WHAT TO PRODUCE:
Pull every line with "applications" from the data below and copy it.

DATA IN THIS EXERCISE:

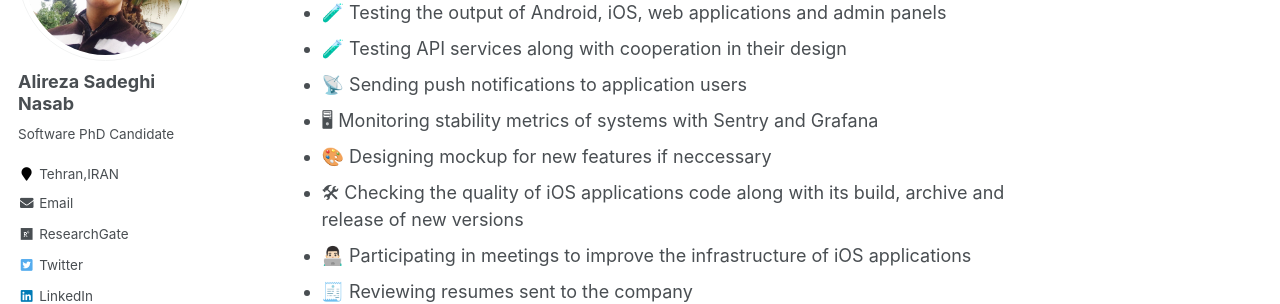
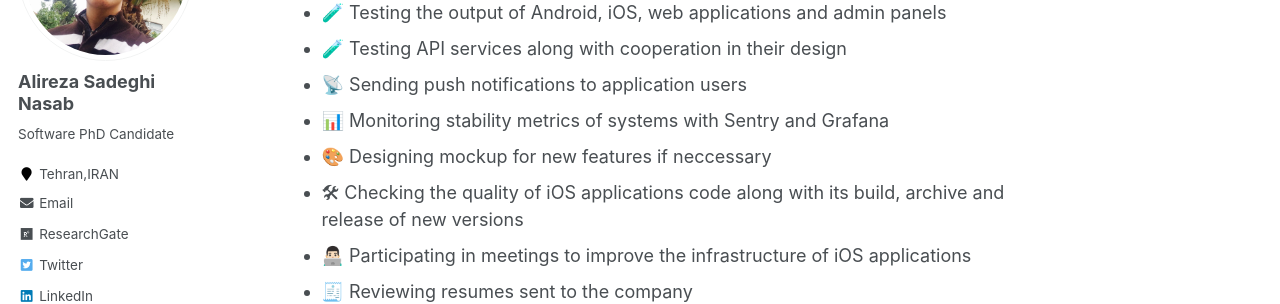
Before and after one commit to AlirezaSN/AlirezaSN.github.io, a Jekyll site: the page built from _pages/about.md, in a window 1280 px wide and 900 px high, scrolled down 648 px. Shown: the part 150-454 px from the top of the window. Built offline with Jekyll 4.4.1, drawn with Linux system fonts in a browser that asks for light colours; some web fonts are replaced.

Commit message:
minor fixes applied

```diff
--- a/_pages/about.md
+++ b/_pages/about.md
@@ -26,7 +26,7 @@ My current responsibilities and activities as a project manager are as follows:
 * 🧪 Testing the output of Android, iOS, web applications and admin panels
 * 🧪 Testing API services along with cooperation in their design
 * 📡 Sending push notifications to application users
-* 🖥 Monitoring stability metrics of systems with Sentry and Grafana
+* 📊 Monitoring stability metrics of systems with Sentry and Grafana
 * 🎨 Designing mockup for new features if neccessary
 * 🛠 Checking the quality of iOS applications code along with its build, archive and release of new versions
 * 👨🏻‍💻 Participating in meetings to improve the infrastructure of iOS applications
```
Also changed, not shown: _pages/404.md (+1 -1 lines), _pages/cv.md (+1 -1 lines).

OUTPUT FOR THIS TASK:
 * 🧪 Testing the output of Android, iOS, web applications and admin panels
 * 🛠 Checking the quality of iOS applications code along with its build, archive and release of new versions
 * 👨🏻‍💻 Participating in meetings to improve the infrastructure of iOS applications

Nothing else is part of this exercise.